These licenses are expensive, yet nurses collect them like badges on a Boy/Girl Scout’s uniform. They will look impressive in your wallet and listed on your resumé, but as I said, without the right connections, these are all just learning experiences.
3. Reunions with fellow nurses are like meetings with the labor union.
All you’ll ever hear is whining about the current unemployment rate. Some are lucky to be employed or even underemployed, but they are overworked and underpaid.
When nurses gather around sipping expensive cups of coffee, they are most likely complaining about their working conditions or lack thereof. At the back of their mind, they are calculating the things they will need to sacrifice to pay off the very expensive cup of coffee they just had. Or lamenting the long hours they put in just to buy it.
4. The white uniform is not as glamorous as it once looked.

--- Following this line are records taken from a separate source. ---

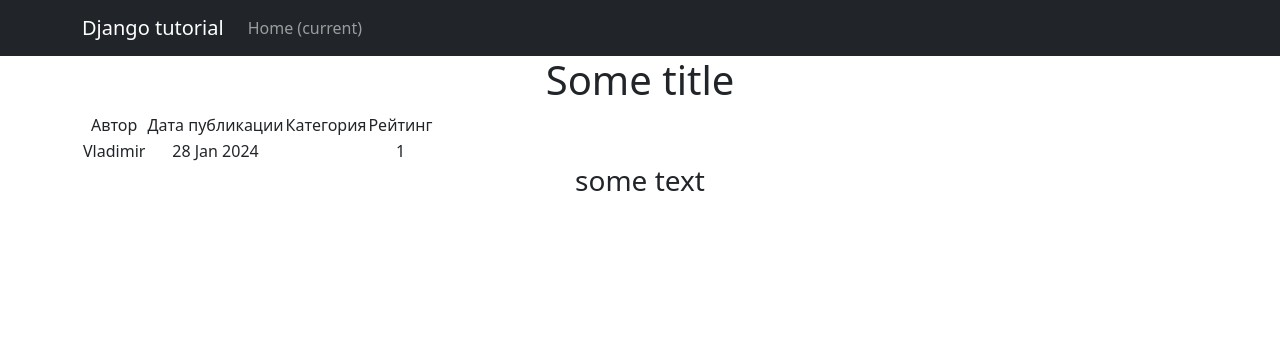
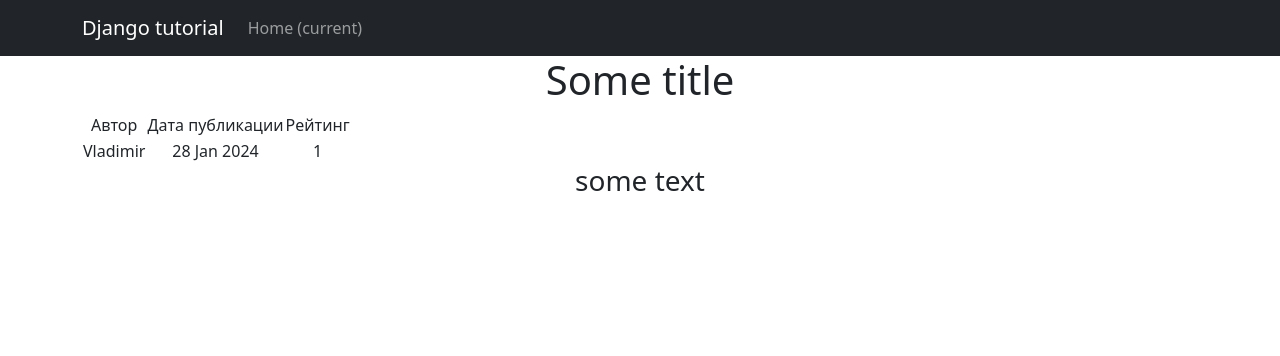
Before and after one commit to Arler/Py-projects, a Django app: page /news/2 in a window 1280 px wide. Shown: the top 356 px of the page. Run offline with Django 5.2, Linux system fonts and the light colour scheme; data comes from the database, SQL or seed files in the repository; some libraries are stand-ins or nearby versions.

Commit message:
Обновил posts.html

```diff
--- a/D3/NewsPortal/templates/post.html
+++ b/D3/NewsPortal/templates/post.html
@@ -12,13 +12,11 @@
         <tr>
             <td>Автор</td>
             <td>Дата публикации</td>
-            <td>Категория</td>
             <td>Рейтинг</td>
         </tr>
         <tr>
             <td>{{ post.author.user.username }}</td>
             <td>{{ post.date|date:'d M Y' }}</td>
-            <td>{{ post.category }}</td>
             <td>{{ post.rating }}</td>
         </tr>
     </table>
```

You’ll get screamed at or puked on, and you’ll even pee in your clothes after holding your bladder throughout an 8-hour shift either because there is no decent loo in the hospital you are serving or your unit is understaffed.
Your white uniform may be too tight, old and yellowed already, or your white shoes may also be showing signs of wear and tear, but you’d hate to ask your parents for money to buy new ones. After all, you have already graduated and are supposed to be “working” and earning.
5. Non-nursing service personnel receive salaries bigger than yours.
He/She has SSS, GSIS, Pag-Ibig, PhilHealth and random bonuses while you are battling viruses and bacteria without enough money for your own health insurance, vitamins, or just a disposable mask.
While working as a reliever nurse in a mall, I was paid P250 a day. To my horror, I learned that the high school graduate who was working as our agency’s secretary is paid the same amount. My friend, who is a probationary nurse, is paid P230 a day.
You went to college for four years and you have a diploma to show for it. You now also have your nurse’s license on top of your IVF, BLS, ACLS, dialysis, etc. licenses, but your service is often free. Sometimes you get paid an allowance that is less than what you got way back when you were in college.
6. Being a volunteer, probationary, reliever, contractual, or trainee nurse is not considered working experience.
How can you get out of this country without paid experience? I learned this the hard way when my application for employment in a hospital abroad was denied because I did not have paid working experience. This is the reason many of us agree to be a slave to hospitals that take advantage of our situation.
7. You need a raket to survive.
We girls need makeup and sundry toiletries. As a nurse, you have to look good and smell good. This boosts your self-esteem and self-image. Patients always want to see their nurses looking like angels. But if you are financially hard-up, how can you afford these little luxuries?
I survived my days as a volunteer by selling anything from contact lenses to scrub suits. My colleagues have other raket such as selling or pautang of pre-ordered clothes and other counterfeit goods on their online stores or in the hospital. Others do home service for intravenous glutathione injections.
We try our best to survive.
8. On night shifts and rainy days, only a few volunteers show up.
These occasions will make up your worst duties. Your staff nurse will be busy snoring while you are left to fend for yourself with over 50 patients in your ward.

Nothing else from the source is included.